the way the high frequencies fill your mind, that I’d
walk home at lunchtime and just play Bach and Bach and
Bach. It was only a small room but you couldn’t
hear the telephone ring while playing the spinnet because
it totally absorbs the whole spectrum of the sound.
Also it doesn’t pass through walls or floors so
nobody else can hear it.
What are you plans for the future?
Several people wanted to do a compilation of my little
things, they appeal to different people. So I asked
the BBC how much it will be to license certain tracks
- half a minute long - and they just say "All tracks
are £500 each!" So,
I’ve put it all behind me. It’s the doing
of it that was the pleasure really. I can still hear
beautiful things in my mind, and I know how I can make
more beautiful things too, that’s the important
Derbyshire, composer arranger and pioneer of electronic
music, 5 May 1937-3 July 2001
A number of recordings by Delia Derbyshire and Maddalena
Fagandini are available on the Cadenza catalogue at
the National Sound Archive Listening Department, at
the British Library.
thanks to Chris Mobbs at the National Sound Archive
listening service, the British library and Delia Derbyshire
and Maddalena Fagandini for their time.
Hutton is the in-house sound engineer at the Irish Arts
Centre Hammersmith, works as a lecturer in sound engineering

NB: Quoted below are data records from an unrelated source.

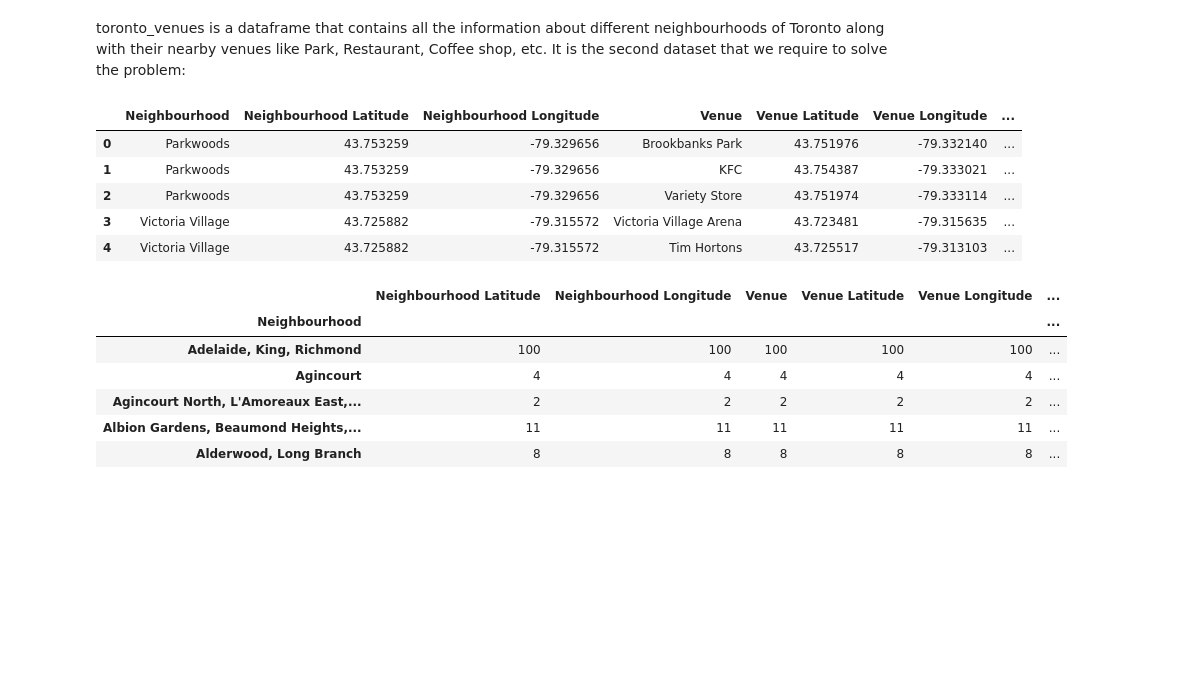
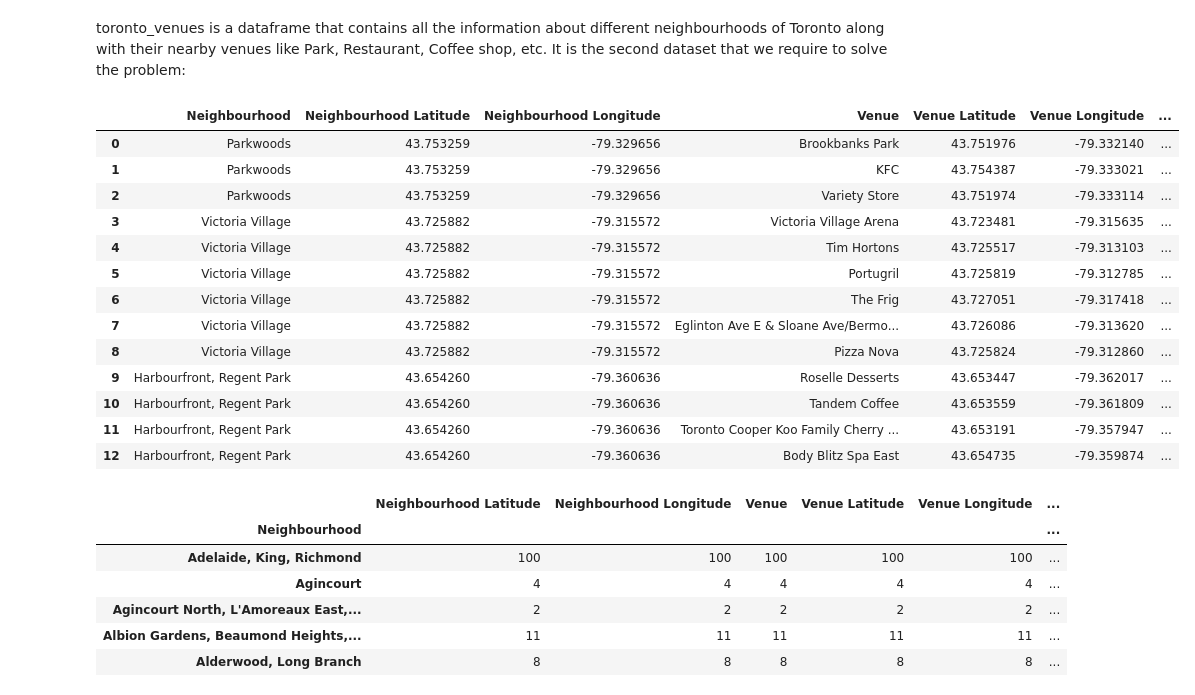
Before and after one commit to LovinChristy/COURSERA_CAPSTONE_PROJECT, a Jupyter notebook: Project.ipynb, the cells around one changed output. Drawn from its saved outputs; the diff is of its cells as text; code cells hidden in the pictures; blank space fills up the shorter version.

```diff
--- a/Project.ipynb
+++ b/Project.ipynb
@@ -188,14 +188,22 @@ print(toronto_venues.shape)
 # %% [markdown]
 toronto_venues is a dataframe that contains all the information about different neighbourhoods of Toronto along with their nearby venues like Park, Restaurant, Coffee shop, etc. It is the second dataset that we require to solve the problem:
 # %%
-toronto_venues.head()
+toronto_venues.head(13)
 # %% [output]
 |  | Neighbourhood | Neighbourhood Latitude | Neighbourhood Longitude | Venue | Venue Latitude | Venue Longitude | ... |
 | 0 | Parkwoods | 43.753259 | -79.329656 | Brookbanks Park | 43.751976 | -79.332140 | ... |
 | 1 | Parkwoods | 43.753259 | -79.329656 | KFC | 43.754387 | -79.333021 | ... |
 | 2 | Parkwoods | 43.753259 | -79.329656 | Variety Store | 43.751974 | -79.333114 | ... |
 | 3 | Victoria Village | 43.725882 | -79.315572 | Victoria Village Arena | 43.723481 | -79.315635 | ... |
 | 4 | Victoria Village | 43.725882 | -79.315572 | Tim Hortons | 43.725517 | -79.313103 | ... |
+| 5 | Victoria Village | 43.725882 | -79.315572 | Portugril | 43.725819 | -79.312785 | ... |
+| 6 | Victoria Village | 43.725882 | -79.315572 | The Frig | 43.727051 | -79.317418 | ... |
+| 7 | Victoria Village | 43.725882 | -79.315572 | Eglinton Ave E & Sloane Ave/Bermo... | 43.726086 | -79.313620 | ... |
+| 8 | Victoria Village | 43.725882 | -79.315572 | Pizza Nova | 43.725824 | -79.312860 | ... |
+| 9 | Harbourfront, Regent Park | 43.654260 | -79.360636 | Roselle Desserts | 43.653447 | -79.362017 | ... |
+| 10 | Harbourfront, Regent Park | 43.654260 | -79.360636 | Tandem Coffee | 43.653559 | -79.361809 | ... |
+| 11 | Harbourfront, Regent Park | 43.654260 | -79.360636 | Toronto Cooper Koo Family Cherry ... | 43.653191 | -79.357947 | ... |
+| 12 | Harbourfront, Regent Park | 43.654260 | -79.360636 | Body Blitz Spa East | 43.654735 | -79.359874 | ... |
 # %%
 toronto_venues.groupby('Neighbourhood').count()
 # %% [output]
```
Also changed, not shown: parts of 4 cells of this notebook.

and music technology at City of Westminster college
and plays saxophone in various experimental music projects.